Dateline: 15 March 2017

It all started before I even got out of bed! A message on my bedroom smart-wall warned me that a burst water main was slowing traffic, and suggested I spend the first few hours of the day working from home.

One word to the smart-wall informed my office and simultaneously alerted several other co-workers who take the same route into the city – and started my coffee-maker!

Later that morning when I entered my vehicle the dashboard display informed me that I had saved 250 ‘greenmile’ carbon credits by avoiding costly traffic delays and directed me onto a clear, swift route. Once I joined the highway, I sat back as the auto-pilot took over and began my video conference with colleagues around the world on our latest project. Driving sure ain’t what it used to be – and isn’t that a great thing?

Drivers still need to take control of their vehicles on minor roads outside the city and town limits. But on most roads, a network of high-speed sensors links vehicles, drivers, traffic systems and emergency services into a cooperative network.

Not that traffic police and emergency services are very busy these days – accidents and road rage are virtually a thing of the past.

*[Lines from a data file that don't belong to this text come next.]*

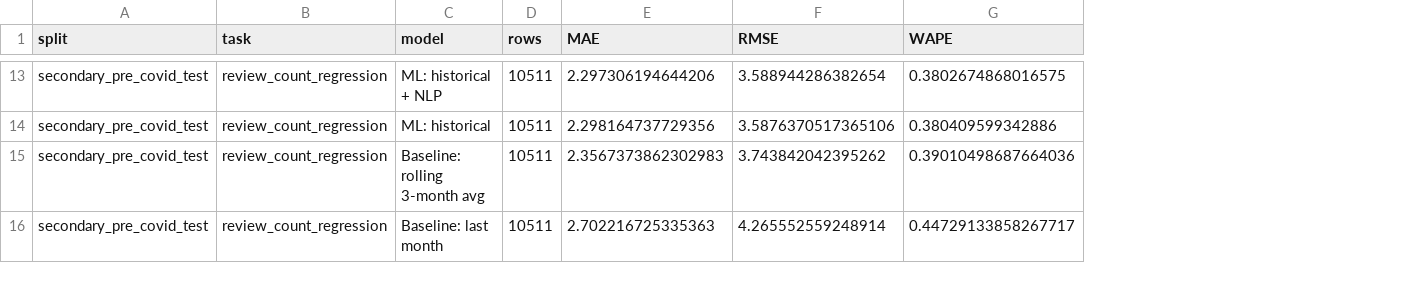
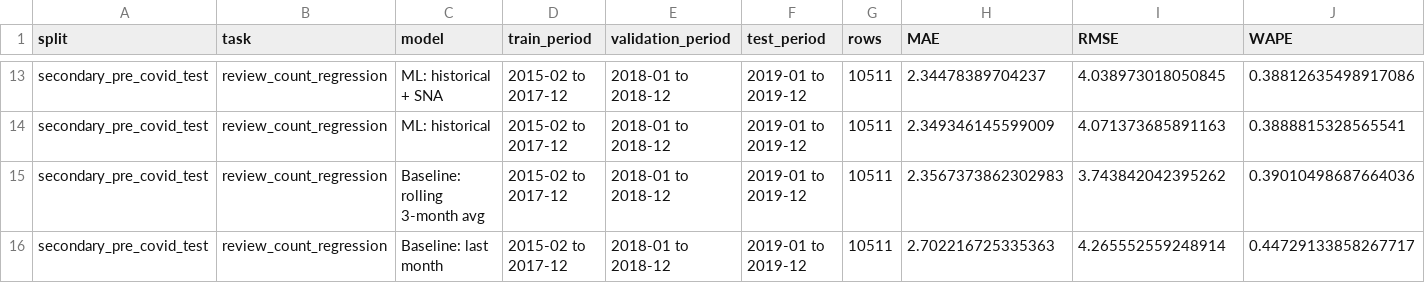
Before and after one commit to MehdiHellall/community-forecasting-yelp, a CSV file: outputs/forecasting_metrics.csv, drawn as a sheet; only a part is shown, gaps mark what is left out; addresses are those after the commit; the diff covers the shown part only; the diff names each change by its address in the sheet, - before the commit and + after, or states it on an @@ line.

```diff
--- a/outputs/forecasting_metrics.csv
+++ b/outputs/forecasting_metrics.csv
+column D (train_period), rows 13-16: all 2015-02 to 2017-12
+column E (validation_period), rows 13-16: all 2018-01 to 2018-12
+column F (test_period), rows 13-16: all 2019-01 to 2019-12
-C13 (model): ML: historical + NLP
+C13 (model): ML: historical + SNA
-H13 (MAE): 2.297306194644206
+H13 (MAE): 2.34478389704237
-I13 (RMSE): 3.588944286382654
+I13 (RMSE): 4.038973018050845
-J13 (WAPE): 0.3802674868016575
+J13 (WAPE): 0.38812635498917086
-H14 (MAE): 2.298164737729356
+H14 (MAE): 2.349346145599009
-I14 (RMSE): 3.5876370517365106
+I14 (RMSE): 4.071373685891163
-J14 (WAPE): 0.380409599342886
+J14 (WAPE): 0.3888815328565541
```
Also changed, not shown: 1 added row, 1 removed row and 24 edited cells elsewhere in this file, outputs/attention_pulse_metrics.csv, 24 other files.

In-car ‘apps’ that seamlessly update, link into traffic systems that employ sophisticated neural networks to plan ideal traffic flows. They even identify and book parking spaces for you.

Emergency situations such as potential collisions are identified and avoided ahead of time with automatic vehicle systems adjusting speeds and directions.

As a result, vehicles effectively drive themselves on marked routes. The ‘Vehicle Internet’ has made commuting a productive pleasure.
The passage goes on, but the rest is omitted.